PR taught me that living with a lung condition doesn’t mean that life has to stop

I did the PR programme for the six weeks. I hadn’t been on a bike for years, so it was reassuring in the PR class to be able to get back on a bike and have someone there say to me, “Right. I just want you to start off really slowly. Don’t push yourself.” They also taught me breathing exercises such as the pursed lips one, where you breathe in through your nose and then blow slowly out through pursed lips. This helps you control your breathing. I also did a lot of arm stretches, that I could do sitting down or on a machine with the weights that stretch your chest.

Fortunately, after the PR programme finished, I found a little local gym to go to and carry on what I had learnt. Before lockdown, I would go there twice a week and the trainer there – I'm fortunate that I could afford to pay for him – worked on a programme for my legs because I was told that legs are really important to keeping strong. He also helped me work on my chest - I did some boxing with him. I would never have done any of that had I not completed PR.

Because of lockdown, I’ve been working out at home. I’ve got a punch bag, some boxing gloves and some exercise bands. I have a bar up on the wall so I can do arm exercises with the bands.

Maggie exercising at home

Going to PR has taught me that you don’t have to go to the gym to exercise. What PR teaches you is that it doesn’t matter what you are doing or where you are doing it, as long as you are safely using the muscles in your arms, legs and around your lungs, and can control your breathing. That’s the biggest thing, knowing how to control my breathing because I used to get panicked when I got out of breath. Now, because of PR, I know how to stop and control it and how far I can push myself.

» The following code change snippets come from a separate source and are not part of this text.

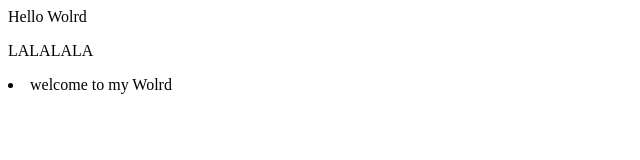
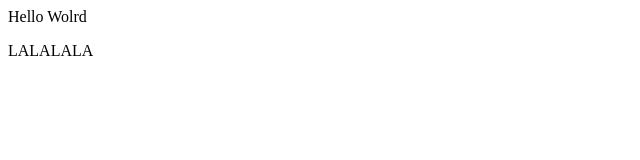
Before and after one commit to KaMoua/testing, a plain HTML site: page index.html in a window 1280 px wide. Shown: the whole page, without its empty margins (0-640 px from the left). Drawn offline with Linux system fonts and the light colour scheme.

Commit message:
Update index.html

```diff
--- a/index.html
+++ b/index.html
@@ -1,5 +1,2 @@
 <div>Hello Wolrd</div>
 <p>LALALALA</p>
-
-
-<li>welcome to my Wolrd</li>
```
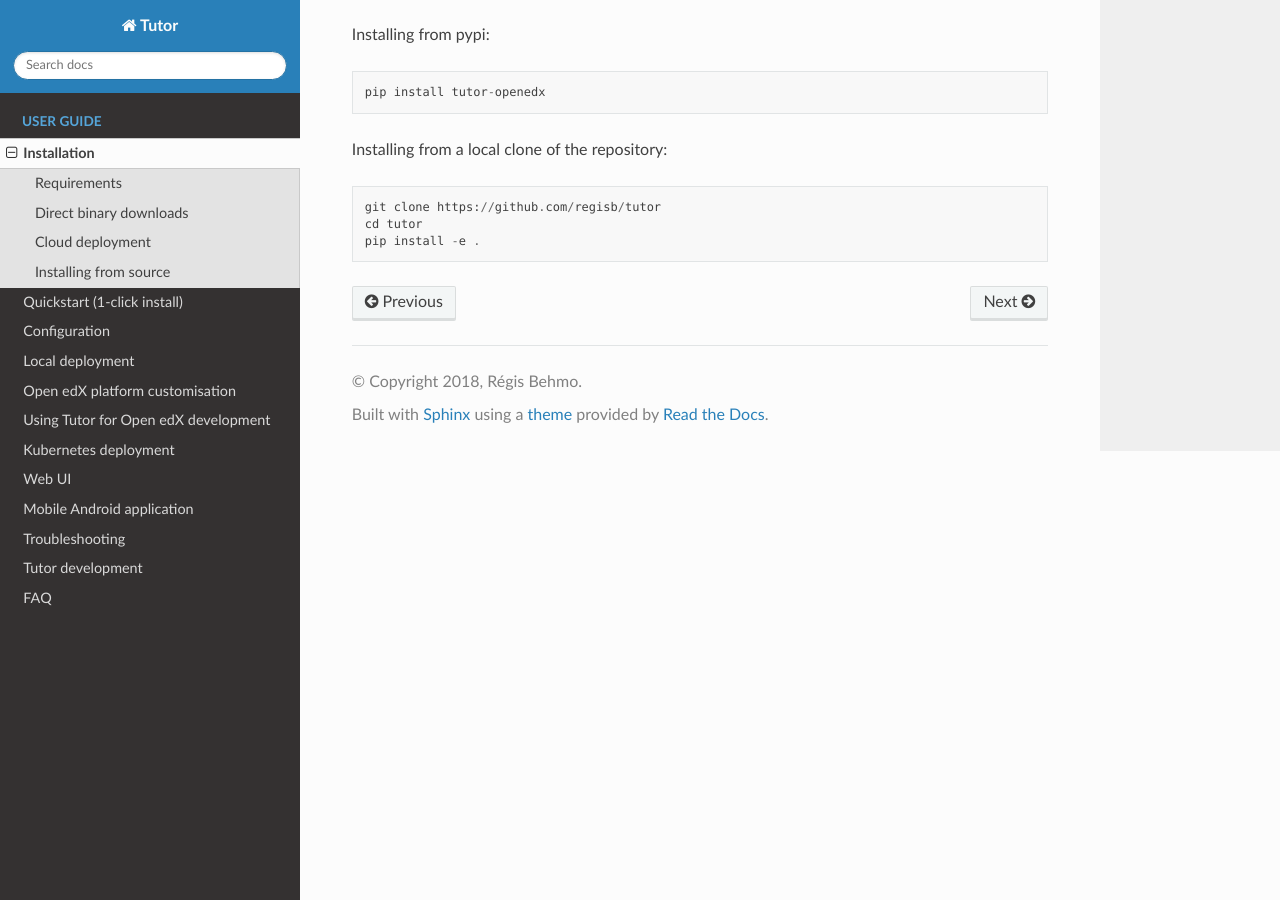
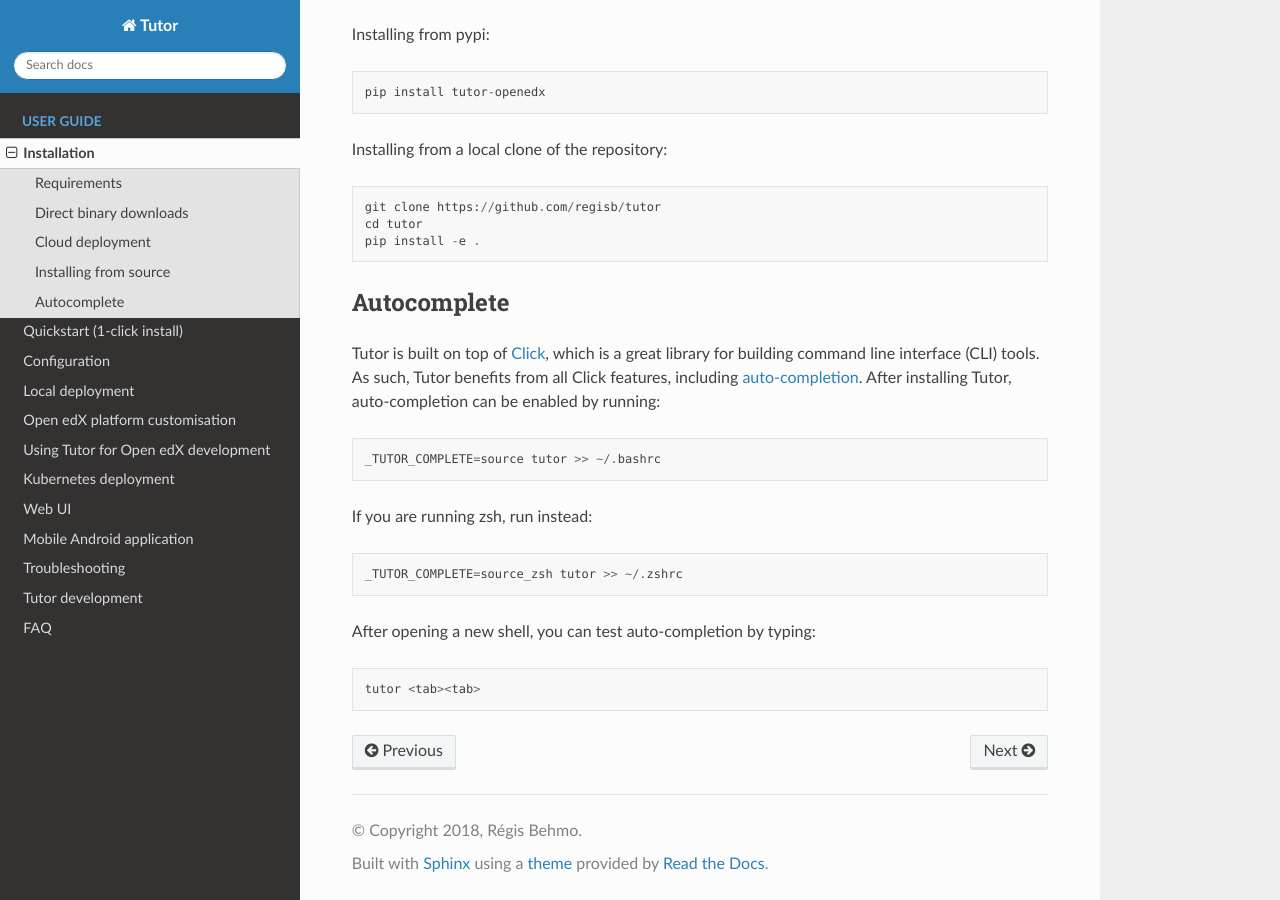
Before and after one commit to overhangio/tutor, a Sphinx documentation site: the page built from docs/install.rst, in a window 1280 px wide and 900 px high, scrolled down 1448 px. Built offline with Sphinx 7.4.7 and the Read the Docs theme 2.0.0, drawn with Linux system fonts in a browser that asks for light colours.

Commit message:
Document CLI auto-complete

```diff
--- a/docs/install.rst
+++ b/docs/install.rst
@@ -53,3 +53,18 @@
     git clone https://github.com/regisb/tutor
     cd tutor
     pip install -e .
+
+Autocomplete
+------------
+
+Tutor is built on top of `Click <https://click.palletsprojects.com>`_, which is a great library for building command line interface (CLI) tools. As such, Tutor benefits from all Click features, including `auto-completion <https://click.palletsprojects.com/en/7.x/bashcomplete/>`_. After installing Tutor, auto-completion can be enabled by running::
+
+    _TUTOR_COMPLETE=source tutor >> ~/.bashrc
+
+If you are running zsh, run instead::
+
+    _TUTOR_COMPLETE=source_zsh tutor >> ~/.zshrc
+
+After opening a new shell, you can test auto-completion by typing::
+
+    tutor <tab><tab>
```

I'm on ambulatory oxygen and when I am out walking, I’ll just stop for a little minute, recharge my body and carry on. I now recognise that the feeling of not being able to breathe goes away when I stop and rest.

I now know that just because I've got a lung condition it doesn’t mean I have to stop. Hope is the one thing that PR gave me. Before completing PR, I wasn't sure what I should or shouldn’t do. It’s been a lifeline.

Making Pulmonary Rehabilitation (PR), more widely available than it is currently has significant benefits, including financial savings for the NHS and social care system. The Taskforce for Lung Health recommends that access to PR is improved so that every person with a Medical Research Council (MRC) breathlessness score of grade 2 and above is identified, referred to, and has the opportunity to complete a programme. Many face-to-face PR classes have been halted during the pandemic. The Taskforce advocates a menu-based approach, so that people are given options to access PR in the best way for them, including remote programmes.

Add new comment

This question is for testing whether or not you are a human visitor and to prevent automated spam submissions.
21 June 2021